• **WHAT THIS TASK INVOLVES**
Which lines of the entries below hold the word "bmhead"? Report each of them.

• **SUPPLIED RECORDS**
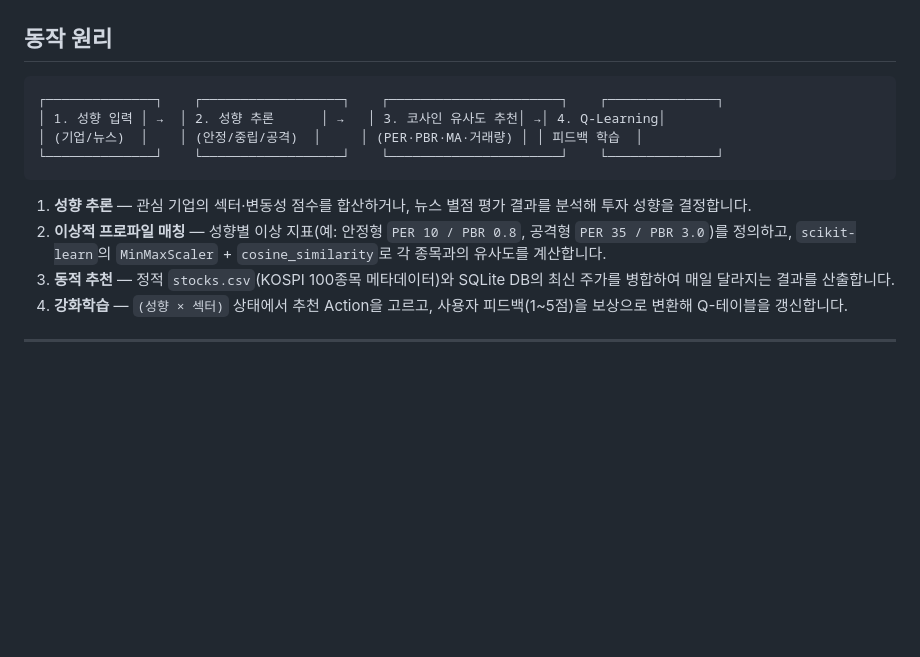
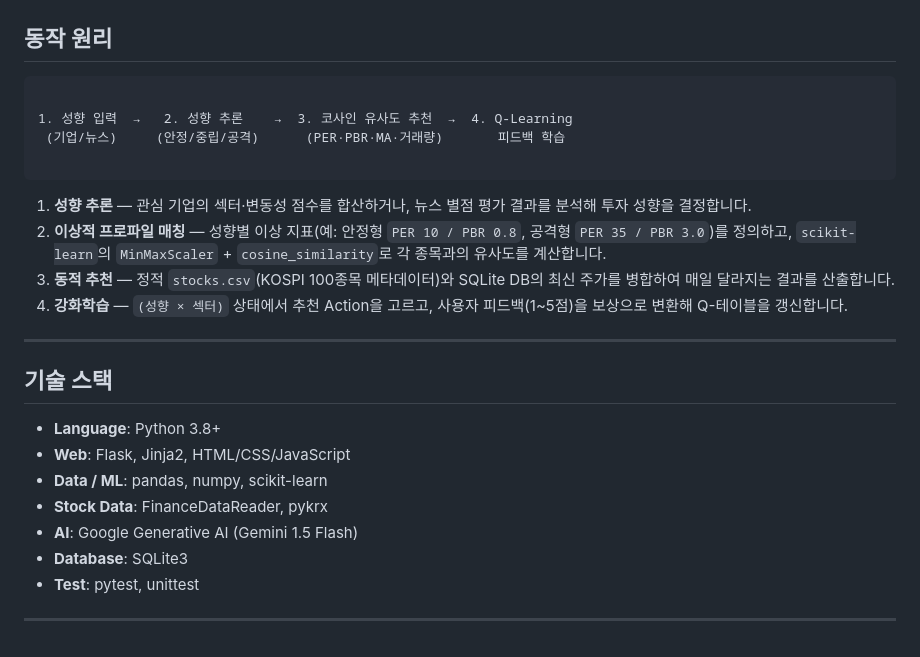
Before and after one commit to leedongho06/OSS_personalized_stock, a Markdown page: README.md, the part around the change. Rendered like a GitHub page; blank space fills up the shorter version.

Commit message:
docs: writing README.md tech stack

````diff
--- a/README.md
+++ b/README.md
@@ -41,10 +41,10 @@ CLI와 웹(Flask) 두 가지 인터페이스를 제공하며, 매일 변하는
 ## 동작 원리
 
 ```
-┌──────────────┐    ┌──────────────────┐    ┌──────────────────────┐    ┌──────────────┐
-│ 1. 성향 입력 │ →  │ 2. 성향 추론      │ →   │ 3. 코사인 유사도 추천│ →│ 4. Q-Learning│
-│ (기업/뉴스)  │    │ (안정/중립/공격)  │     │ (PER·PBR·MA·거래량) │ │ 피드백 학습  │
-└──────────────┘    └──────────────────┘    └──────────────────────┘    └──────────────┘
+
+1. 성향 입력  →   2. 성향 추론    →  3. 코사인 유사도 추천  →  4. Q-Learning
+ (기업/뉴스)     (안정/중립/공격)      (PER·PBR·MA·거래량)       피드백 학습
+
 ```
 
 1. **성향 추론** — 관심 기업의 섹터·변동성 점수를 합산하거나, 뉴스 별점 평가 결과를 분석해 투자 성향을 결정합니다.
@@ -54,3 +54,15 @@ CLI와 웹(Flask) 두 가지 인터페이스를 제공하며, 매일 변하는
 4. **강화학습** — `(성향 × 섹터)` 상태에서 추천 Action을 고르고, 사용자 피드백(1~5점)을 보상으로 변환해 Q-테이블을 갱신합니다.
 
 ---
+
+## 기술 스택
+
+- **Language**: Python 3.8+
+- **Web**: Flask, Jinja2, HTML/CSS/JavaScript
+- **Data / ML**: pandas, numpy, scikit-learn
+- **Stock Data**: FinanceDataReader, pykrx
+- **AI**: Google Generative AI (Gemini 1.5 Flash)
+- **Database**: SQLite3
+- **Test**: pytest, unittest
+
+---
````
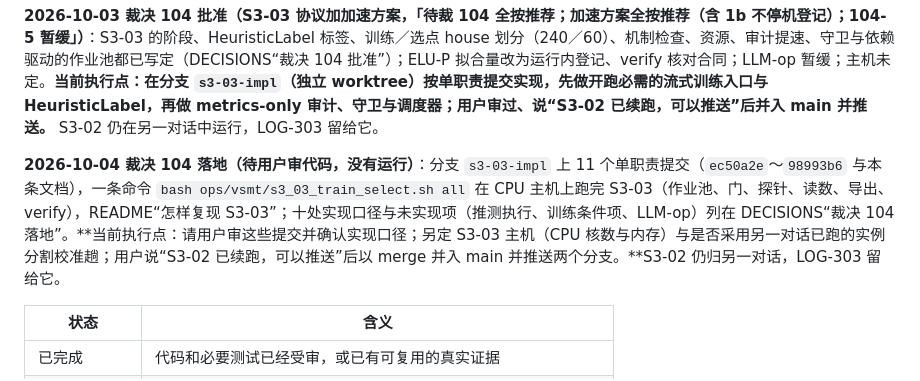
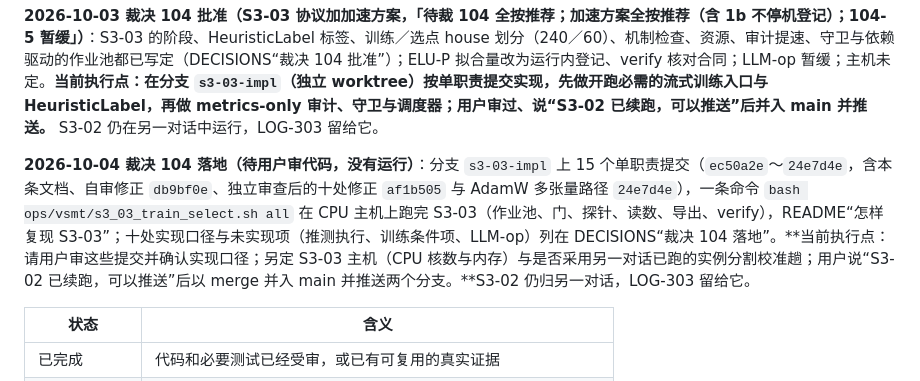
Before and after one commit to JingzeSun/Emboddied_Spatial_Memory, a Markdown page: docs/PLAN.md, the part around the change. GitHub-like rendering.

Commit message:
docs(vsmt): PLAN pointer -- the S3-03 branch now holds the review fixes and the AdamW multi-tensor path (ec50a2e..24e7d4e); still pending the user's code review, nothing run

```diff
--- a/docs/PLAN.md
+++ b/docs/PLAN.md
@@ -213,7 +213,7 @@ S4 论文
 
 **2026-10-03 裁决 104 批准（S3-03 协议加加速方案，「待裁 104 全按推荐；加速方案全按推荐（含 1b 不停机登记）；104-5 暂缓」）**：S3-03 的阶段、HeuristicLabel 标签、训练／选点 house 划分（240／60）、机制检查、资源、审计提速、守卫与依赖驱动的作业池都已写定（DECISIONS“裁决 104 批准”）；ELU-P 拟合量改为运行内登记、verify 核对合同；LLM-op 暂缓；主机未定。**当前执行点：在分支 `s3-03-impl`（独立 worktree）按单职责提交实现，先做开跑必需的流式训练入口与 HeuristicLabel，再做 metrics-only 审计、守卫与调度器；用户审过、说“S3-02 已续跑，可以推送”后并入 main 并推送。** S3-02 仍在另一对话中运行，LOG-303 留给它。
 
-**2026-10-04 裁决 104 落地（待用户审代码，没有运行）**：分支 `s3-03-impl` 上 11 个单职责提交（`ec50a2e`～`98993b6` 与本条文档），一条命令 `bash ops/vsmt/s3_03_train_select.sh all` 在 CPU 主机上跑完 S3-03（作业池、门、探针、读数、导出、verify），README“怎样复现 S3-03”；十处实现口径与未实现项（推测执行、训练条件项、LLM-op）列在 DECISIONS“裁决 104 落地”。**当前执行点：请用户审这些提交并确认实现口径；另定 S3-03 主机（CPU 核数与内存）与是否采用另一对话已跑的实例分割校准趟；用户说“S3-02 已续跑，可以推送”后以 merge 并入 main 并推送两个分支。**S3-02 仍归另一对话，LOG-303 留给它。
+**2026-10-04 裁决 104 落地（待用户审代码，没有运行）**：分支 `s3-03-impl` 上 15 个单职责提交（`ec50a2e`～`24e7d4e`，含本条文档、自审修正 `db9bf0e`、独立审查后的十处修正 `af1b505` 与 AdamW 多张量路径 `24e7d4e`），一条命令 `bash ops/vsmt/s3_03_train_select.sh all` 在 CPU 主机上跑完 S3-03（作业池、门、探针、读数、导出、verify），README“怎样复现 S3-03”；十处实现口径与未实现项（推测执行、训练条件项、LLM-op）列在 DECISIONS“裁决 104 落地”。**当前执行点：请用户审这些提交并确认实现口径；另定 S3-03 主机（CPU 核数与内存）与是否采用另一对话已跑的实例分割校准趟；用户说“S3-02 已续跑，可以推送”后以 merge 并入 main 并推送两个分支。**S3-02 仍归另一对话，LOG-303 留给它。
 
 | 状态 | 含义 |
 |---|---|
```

...

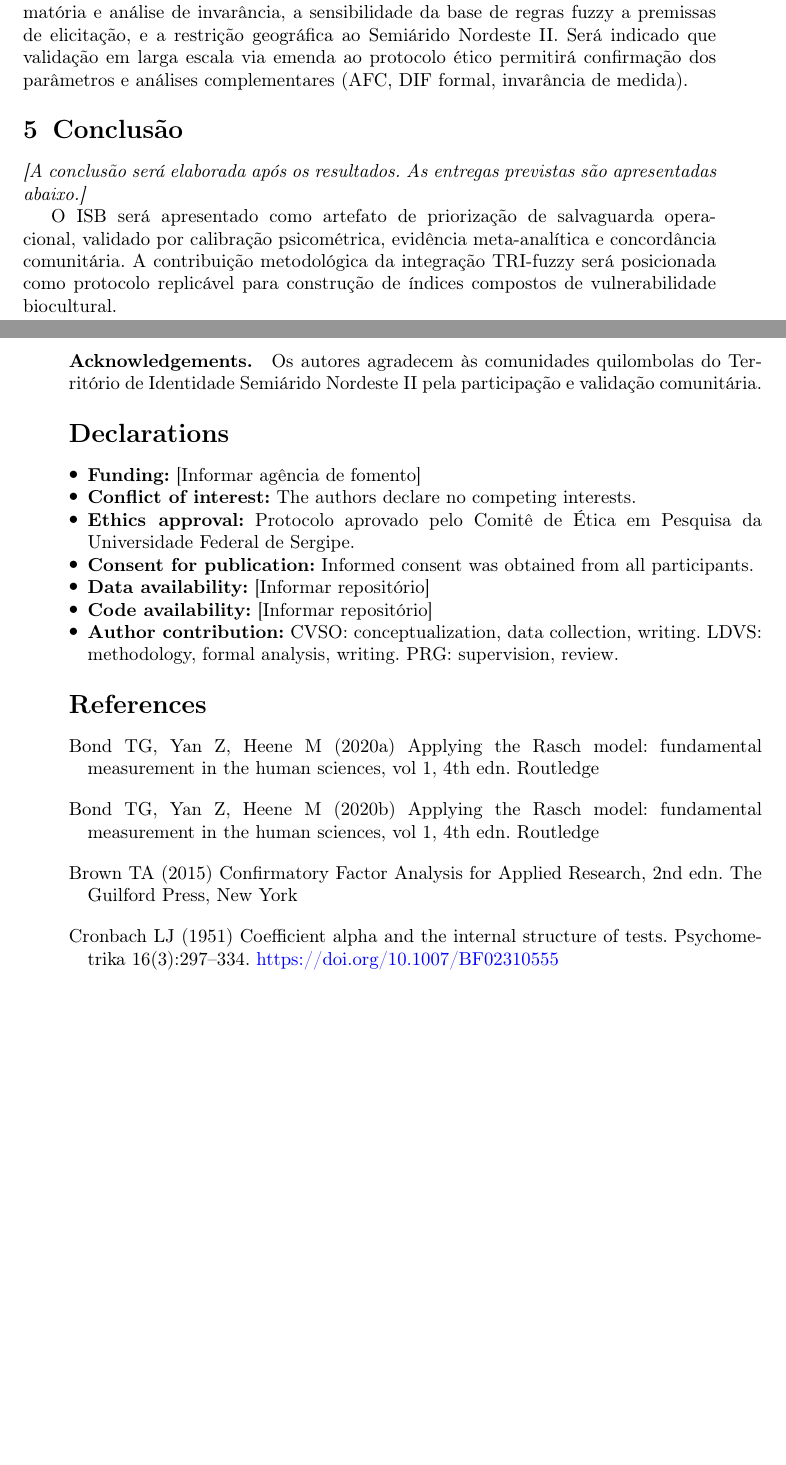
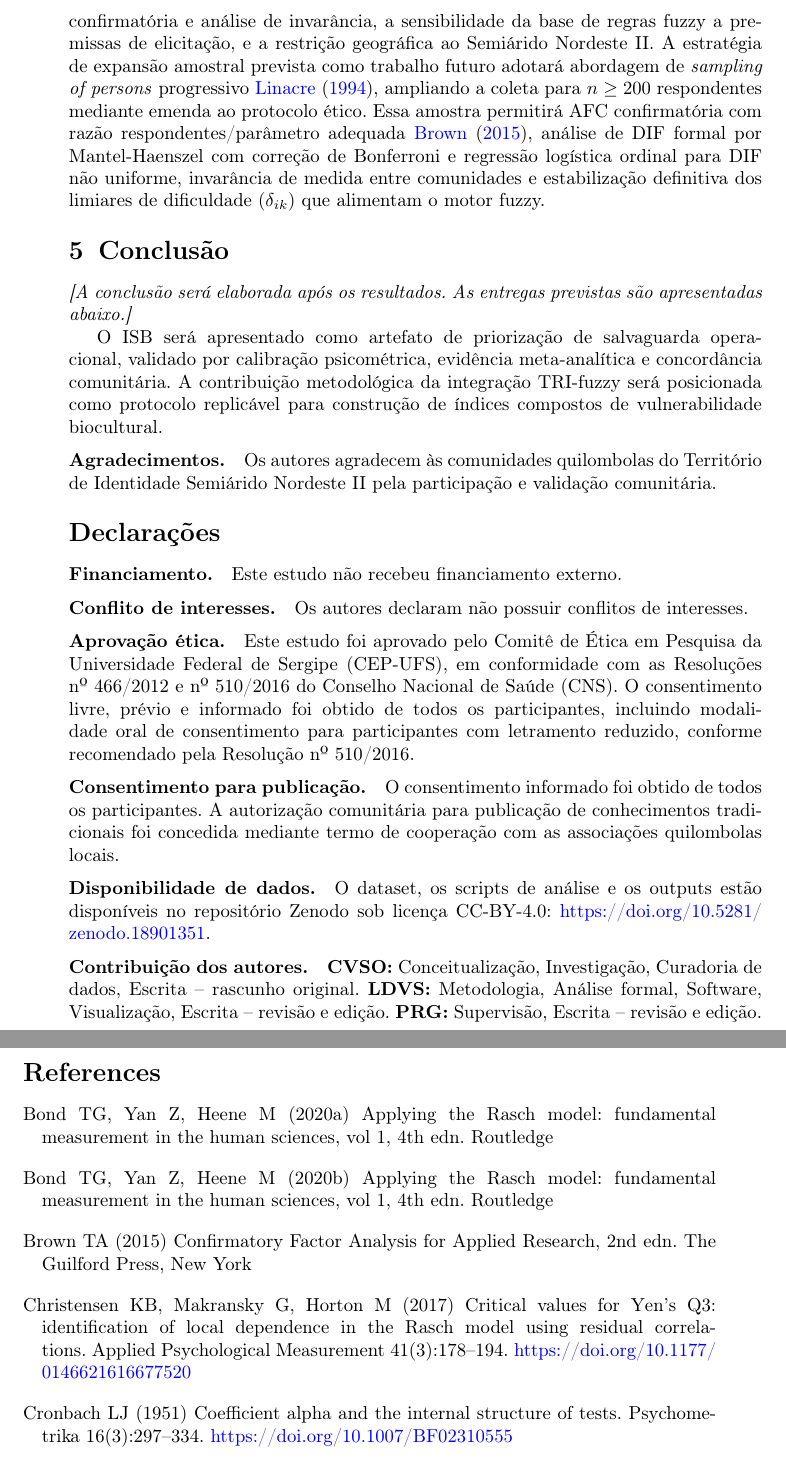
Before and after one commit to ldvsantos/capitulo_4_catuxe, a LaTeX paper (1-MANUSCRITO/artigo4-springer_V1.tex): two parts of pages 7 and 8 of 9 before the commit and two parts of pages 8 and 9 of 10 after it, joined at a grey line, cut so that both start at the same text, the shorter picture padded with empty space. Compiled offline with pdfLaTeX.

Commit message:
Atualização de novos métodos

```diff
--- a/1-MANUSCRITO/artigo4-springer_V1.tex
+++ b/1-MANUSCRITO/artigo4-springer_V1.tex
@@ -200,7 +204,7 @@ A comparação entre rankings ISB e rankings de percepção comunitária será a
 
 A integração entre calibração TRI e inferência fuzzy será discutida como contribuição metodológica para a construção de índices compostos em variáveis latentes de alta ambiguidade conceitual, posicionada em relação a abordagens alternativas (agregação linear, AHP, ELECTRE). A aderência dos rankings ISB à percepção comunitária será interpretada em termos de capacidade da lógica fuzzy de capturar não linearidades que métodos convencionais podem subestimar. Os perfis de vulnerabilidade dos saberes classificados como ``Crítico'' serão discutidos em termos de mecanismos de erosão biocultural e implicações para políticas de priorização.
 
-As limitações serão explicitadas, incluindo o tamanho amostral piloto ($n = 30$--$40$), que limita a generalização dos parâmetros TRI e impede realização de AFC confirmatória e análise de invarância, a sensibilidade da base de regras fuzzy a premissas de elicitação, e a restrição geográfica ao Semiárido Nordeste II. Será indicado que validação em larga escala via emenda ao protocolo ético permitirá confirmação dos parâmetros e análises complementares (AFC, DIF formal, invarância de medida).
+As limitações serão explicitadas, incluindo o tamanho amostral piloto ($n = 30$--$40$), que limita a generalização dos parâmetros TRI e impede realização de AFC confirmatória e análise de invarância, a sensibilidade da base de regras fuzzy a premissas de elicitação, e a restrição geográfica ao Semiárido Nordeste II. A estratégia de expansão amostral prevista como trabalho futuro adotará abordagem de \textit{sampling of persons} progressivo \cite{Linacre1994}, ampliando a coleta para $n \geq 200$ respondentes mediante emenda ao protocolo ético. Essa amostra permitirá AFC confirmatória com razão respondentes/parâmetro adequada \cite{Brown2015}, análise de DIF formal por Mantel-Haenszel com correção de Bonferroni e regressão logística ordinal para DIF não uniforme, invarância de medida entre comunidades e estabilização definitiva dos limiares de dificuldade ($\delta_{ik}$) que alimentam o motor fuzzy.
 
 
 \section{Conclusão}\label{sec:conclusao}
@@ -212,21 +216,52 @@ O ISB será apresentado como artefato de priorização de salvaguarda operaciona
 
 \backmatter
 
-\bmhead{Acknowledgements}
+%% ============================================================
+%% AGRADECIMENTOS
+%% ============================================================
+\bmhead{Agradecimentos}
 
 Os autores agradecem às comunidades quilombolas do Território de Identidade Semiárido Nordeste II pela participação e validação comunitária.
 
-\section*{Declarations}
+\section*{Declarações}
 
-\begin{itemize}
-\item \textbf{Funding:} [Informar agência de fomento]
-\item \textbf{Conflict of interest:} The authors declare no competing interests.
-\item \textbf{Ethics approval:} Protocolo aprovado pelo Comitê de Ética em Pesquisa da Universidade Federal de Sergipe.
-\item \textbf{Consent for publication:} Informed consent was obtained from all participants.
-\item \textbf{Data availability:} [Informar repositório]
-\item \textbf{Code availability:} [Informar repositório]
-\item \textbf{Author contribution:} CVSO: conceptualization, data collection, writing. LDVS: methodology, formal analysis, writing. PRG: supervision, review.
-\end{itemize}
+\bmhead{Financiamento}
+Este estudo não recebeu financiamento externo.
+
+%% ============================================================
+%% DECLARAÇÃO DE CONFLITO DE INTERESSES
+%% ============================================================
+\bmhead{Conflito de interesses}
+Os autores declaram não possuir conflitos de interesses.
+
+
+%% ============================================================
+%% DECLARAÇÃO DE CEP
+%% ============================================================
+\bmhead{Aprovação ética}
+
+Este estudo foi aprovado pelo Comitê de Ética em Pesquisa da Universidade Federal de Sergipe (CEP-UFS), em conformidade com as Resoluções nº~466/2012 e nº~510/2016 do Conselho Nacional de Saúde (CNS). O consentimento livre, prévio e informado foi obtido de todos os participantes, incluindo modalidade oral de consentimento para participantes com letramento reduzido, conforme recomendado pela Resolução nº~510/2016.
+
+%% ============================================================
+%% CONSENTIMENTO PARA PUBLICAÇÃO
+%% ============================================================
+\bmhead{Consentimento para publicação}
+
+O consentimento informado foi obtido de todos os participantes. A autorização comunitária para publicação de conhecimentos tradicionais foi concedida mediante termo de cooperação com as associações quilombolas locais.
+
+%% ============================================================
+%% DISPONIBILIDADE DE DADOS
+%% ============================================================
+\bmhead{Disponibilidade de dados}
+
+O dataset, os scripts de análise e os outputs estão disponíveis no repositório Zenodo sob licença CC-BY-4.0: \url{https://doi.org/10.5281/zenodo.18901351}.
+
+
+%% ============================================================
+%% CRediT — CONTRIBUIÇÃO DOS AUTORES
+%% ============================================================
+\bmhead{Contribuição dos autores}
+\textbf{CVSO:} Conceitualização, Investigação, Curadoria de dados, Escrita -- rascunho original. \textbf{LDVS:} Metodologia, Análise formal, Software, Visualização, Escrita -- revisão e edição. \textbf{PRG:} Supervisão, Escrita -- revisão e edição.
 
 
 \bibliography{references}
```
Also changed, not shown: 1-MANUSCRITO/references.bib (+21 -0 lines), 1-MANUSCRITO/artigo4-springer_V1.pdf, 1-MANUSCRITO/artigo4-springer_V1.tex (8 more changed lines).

• **ANSWER SPACE**
-\bmhead{Acknowledgements}
+\bmhead{Agradecimentos}
+\bmhead{Financiamento}
+\bmhead{Conflito de interesses}
+\bmhead{Aprovação ética}
+\bmhead{Consentimento para publicação}
+\bmhead{Disponibilidade de dados}
+\bmhead{Contribuição dos autores}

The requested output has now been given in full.